Australia’s national science agency, The Commonwealth Scientific and Industrial Research Organisation (CSIRO) and skin care company Larissa Bright Australia have developed a UVA/UVB sunscreen said to mimic the natural sun protection used by corals on the Great Barrier Reef.
CSIRO scientists spent two years adapting the coral’s sunscreen code so that it could safely be used as an ingredient in human sunscreen; the coral’s sunscreen was then improved to create a suite of 48 new sunscreen filters.

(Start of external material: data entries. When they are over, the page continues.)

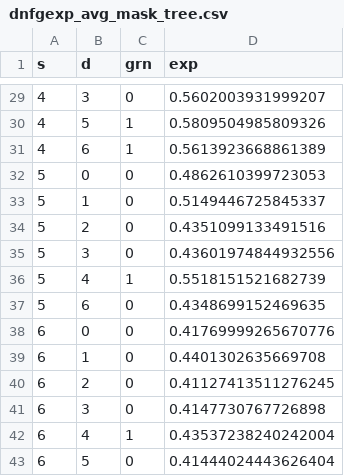
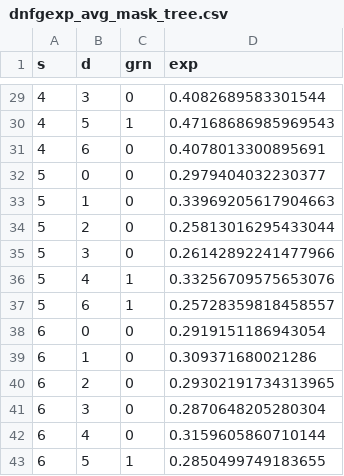
Before and after one commit to shalinkpatel/GCN_Integration, a CSV file: scripts/BI/pyro_model/experiments/masks/dnfgexp_avg_mask_tree.csv, drawn as a sheet; only a part is shown, gaps mark what is left out; the diff covers the shown part only.

```diff
--- a/scripts/BI/pyro_model/experiments/masks/dnfgexp_avg_mask_tree.csv
+++ b/scripts/BI/pyro_model/experiments/masks/dnfgexp_avg_mask_tree.csv
@@ -29,15 +29,15 @@ s,d,grn,exp
-4,3,0,0.5602003931999207
-4,5,1,0.5809504985809326
-4,6,1,0.5613923668861389
-5,0,0,0.4862610399723053
-5,1,0,0.5149446725845337
-5,2,0,0.4351099133491516
-5,3,0,0.43601974844932556
-5,4,1,0.5518151521682739
-5,6,0,0.4348699152469635
-6,0,0,0.41769999265670776
-6,1,0,0.4401302635669708
-6,2,0,0.41127413511276245
-6,3,0,0.4147730767726898
-6,4,1,0.43537238240242004
-6,5,0,0.41444024443626404
+4,3,0,0.4082689583301544
+4,5,1,0.47168686985969543
+4,6,0,0.4078013300895691
+5,0,0,0.2979404032230377
+5,1,0,0.33969205617904663
+5,2,0,0.25813016295433044
+5,3,0,0.26142892241477966
+5,4,1,0.33256709575653076
+5,6,1,0.25728359818458557
+6,0,0,0.2919151186943054
+6,1,0,0.309371680021286
+6,2,0,0.29302191734313965
+6,3,0,0.2870648205280304
+6,4,0,0.3159605860710144
+6,5,1,0.2850499749183655
```
Also changed, not shown: 27 edited cells elsewhere in this file, scripts/BI/pyro_model/experiments/masks/dnfgexp_max_mask_tree.csv, 5 other files.
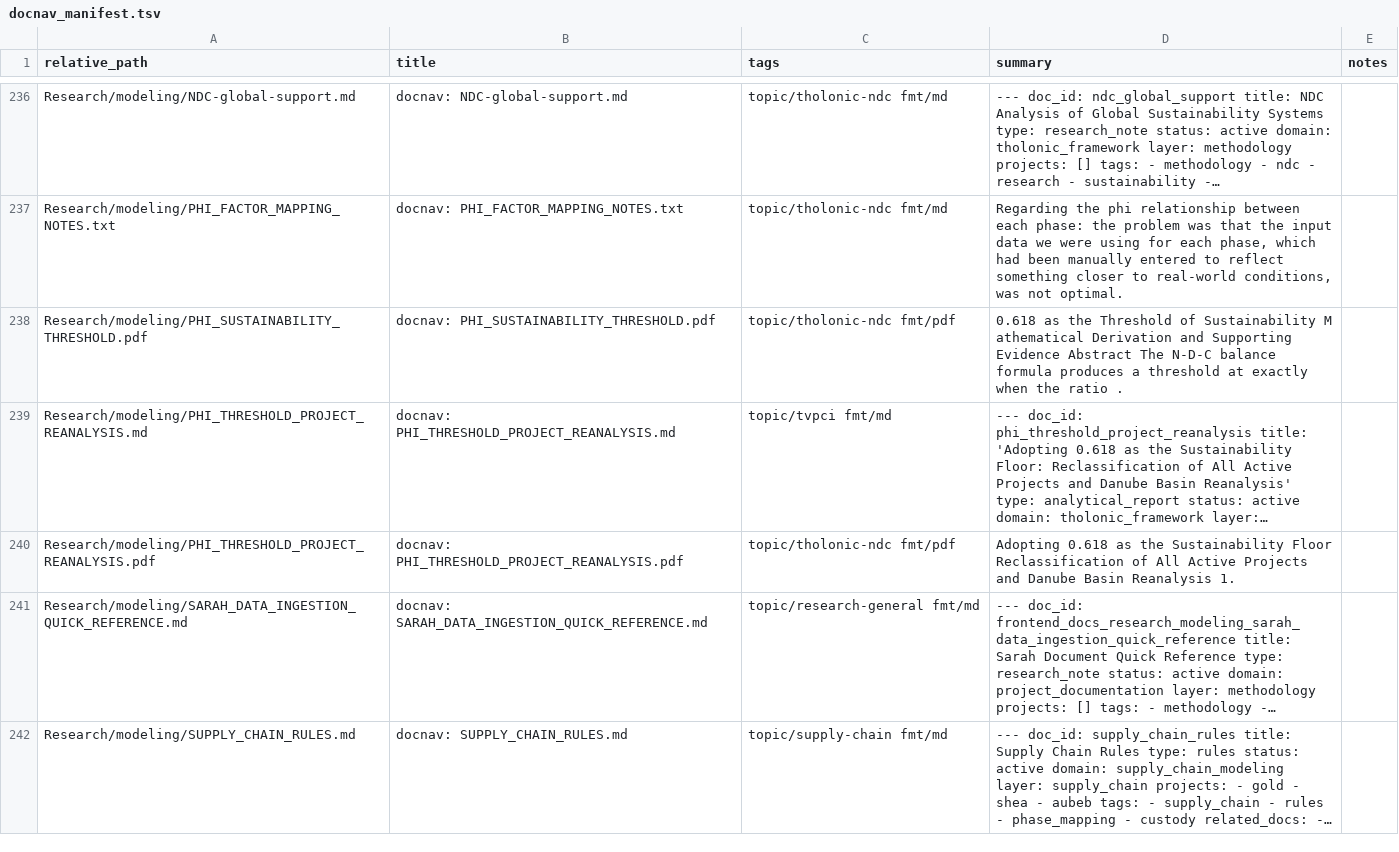
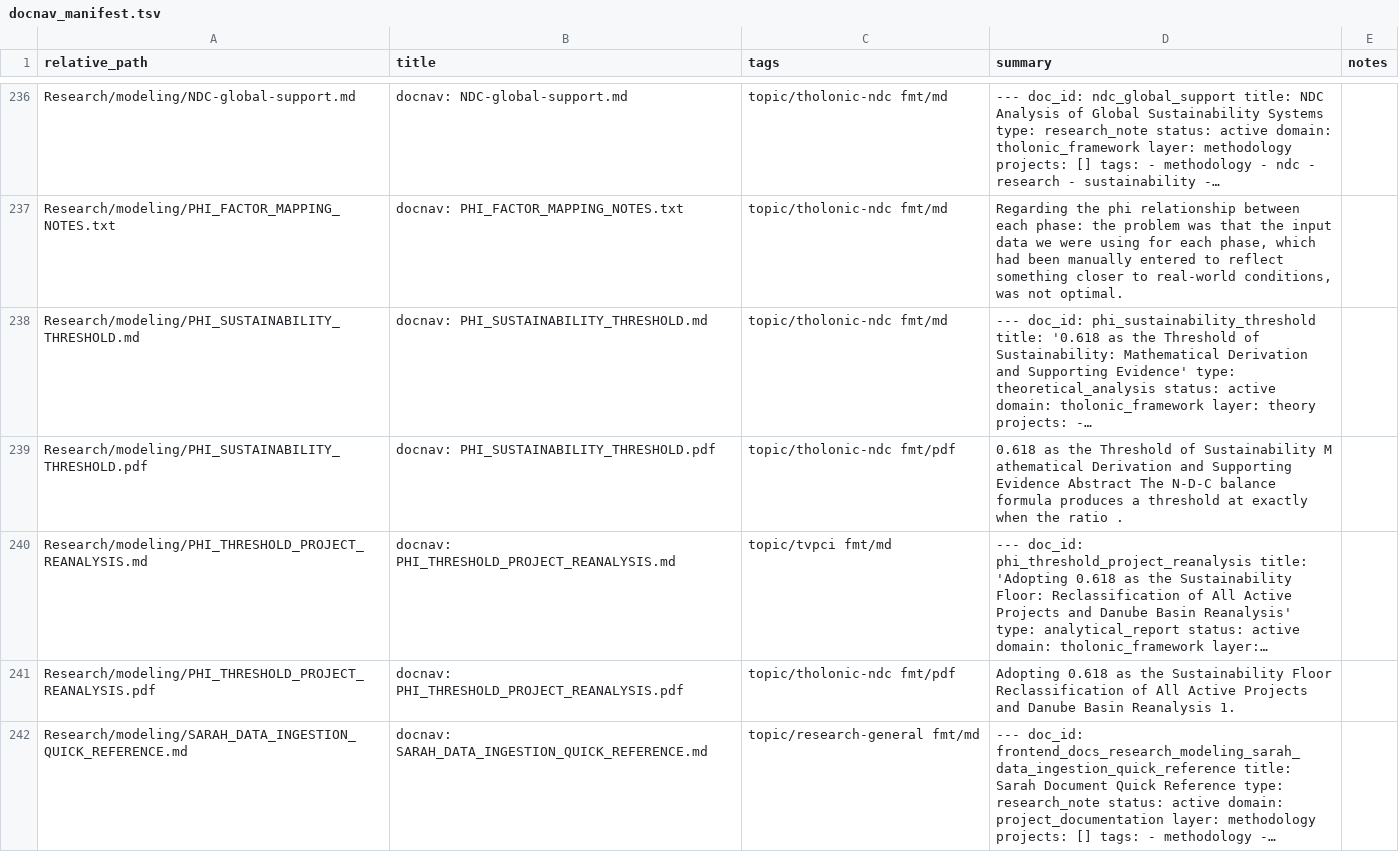
Before and after one commit to baardev/truevalue, a TSV file: docnav/docnav_manifest.tsv, drawn as a sheet; only a part is shown, gaps mark what is left out; the shorter side is filled out with more unchanged rows; the diff names each change by its address in the sheet, - before the commit and + after, or states it on an @@ line.

```diff
--- a/docnav/docnav_manifest.tsv
+++ b/docnav/docnav_manifest.tsv
+row 238: Research/modeling/PHI_SUSTAINABILITY_THRESHOLD.md | docnav: PHI_SUSTAINABILITY_THRESHOLD.md | topic/tholonic-ndc fmt/md | --- doc_id: phi_sustainability_threshold title: '0.618 as the Threshold of Sustainability: Mathematical Derivation and Supporting Evidence' type: theoretical_analysis status: active domain: tholonic_framework layer: theory projects: -…
```
Also changed, not shown: 3 other files.
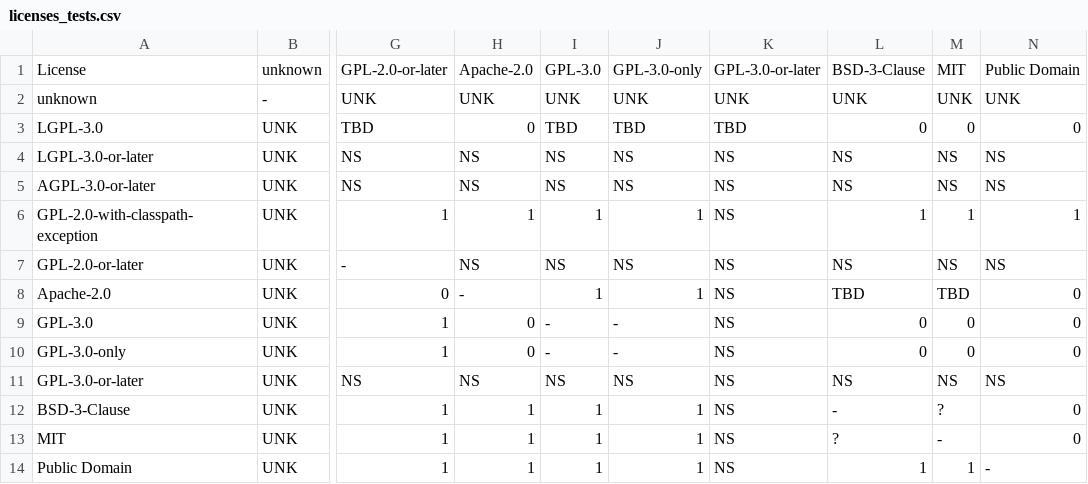
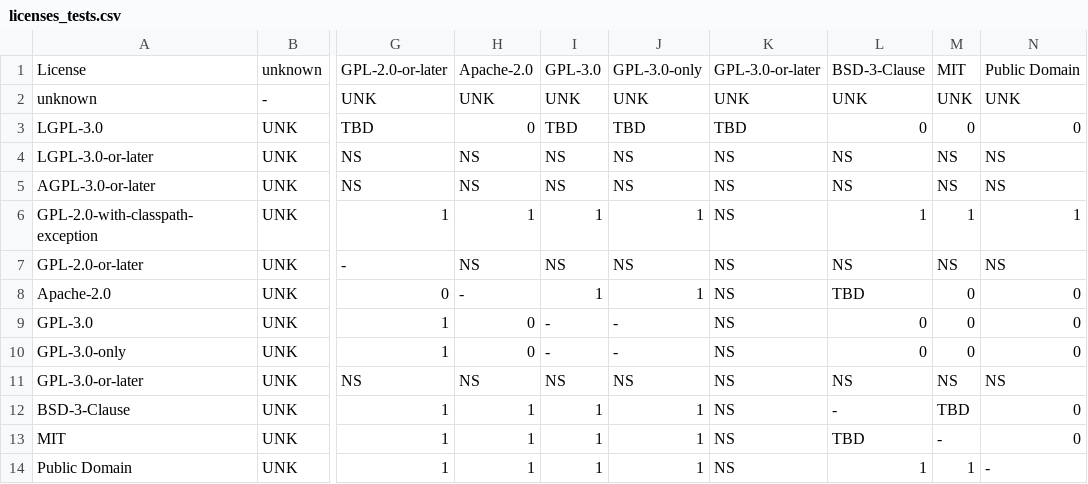
Before and after one commit to endocode/LCV-CM, a CSV file: csv/licenses_tests.csv, drawn as a sheet; only a part is shown, gaps mark what is left out; the diff names each change by its address in the sheet, - before the commit and + after, or states it on an @@ line.

```diff
--- a/csv/licenses_tests.csv
+++ b/csv/licenses_tests.csv
-M8: TBD
+M8: 0
-M12: ?
+M12: TBD
-L13: ?
+L13: TBD
```
Also changed, not shown: 6 other files.
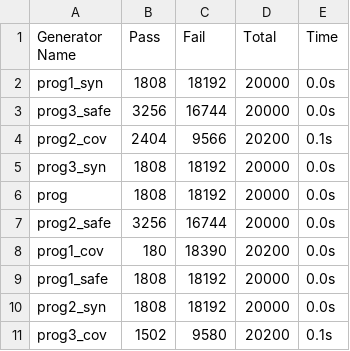
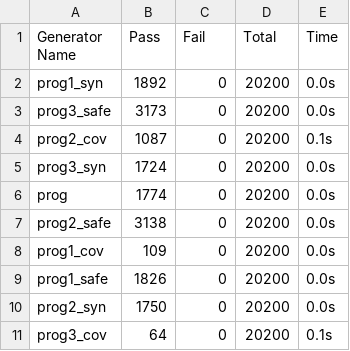
Before and after one commit to Pat-Lafon/Cobb_PBT, a CSV file: csv/sorted_list/table1.csv, drawn as a sheet.

```diff
--- a/csv/sorted_list/table1.csv
+++ b/csv/sorted_list/table1.csv
@@ -1,11 +1,11 @@
 Generator Name,Pass,Fail,Total,Time
-prog1_syn,1808,18192,20000,0.0s
-prog3_safe,3256,16744,20000,0.0s
-prog2_cov,2404,9566,20200,0.1s
-prog3_syn,1808,18192,20000,0.0s
-prog,1808,18192,20000,0.0s
-prog2_safe,3256,16744,20000,0.0s
-prog1_cov,180,18390,20200,0.0s
-prog1_safe,1808,18192,20000,0.0s
-prog2_syn,1808,18192,20000,0.0s
-prog3_cov,1502,9580,20200,0.1s
+prog1_syn,1892,0,20200,0.0s
+prog3_safe,3173,0,20200,0.0s
+prog2_cov,1087,0,20200,0.1s
+prog3_syn,1724,0,20200,0.0s
+prog,1774,0,20200,0.0s
+prog2_safe,3138,0,20200,0.0s
+prog1_cov,109,0,20200,0.0s
+prog1_safe,1826,0,20200,0.0s
+prog2_syn,1750,0,20200,0.0s
+prog3_cov,64,0,20200,0.1s
```
Also changed, not shown: csv/duplicate_list/table1.csv, csv/sized_list/table1.csv, 9 other files.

According to the agency, the filters are resistant to both UVA and UVB rays and are clear and colourless.
The research builds on work by scientists at the Australian Institute of Marine Science (AIMS). Larissa Bright Australia, in partnership with AIMS, studied the results of over 20 years of AIMS research into the UV protection mechanisms employed by shallow water corals before approaching CSIRO.
CSIRO Research Scientist Dr Mark York, who led the research project in conjunction with Senior Research Scientist Dr Jack Ryan, said: “The molecular make up of the coral’s natural sunscreen filter was quite complex, but the real challenge was modifying it so that it was resistant to both UVA and UVB radiation in one molecule, which is what makes these filters so unique.”
“We wanted to find a way to convert this natural method of coping with exposure to the intensive UV rays from Queensland’s sunshine into a safe and effective sunscreen for human use,” added Larissa Bright, Company Director of Larissa Bright Australia. “We feel these filters will set a new standard in broad spectrum sunscreen. They mimic the natural sunscreen coral has developed and used over millions of years.”
The broad spectrum coral sunscreen filters are expected to be available in consumer products globally within five years.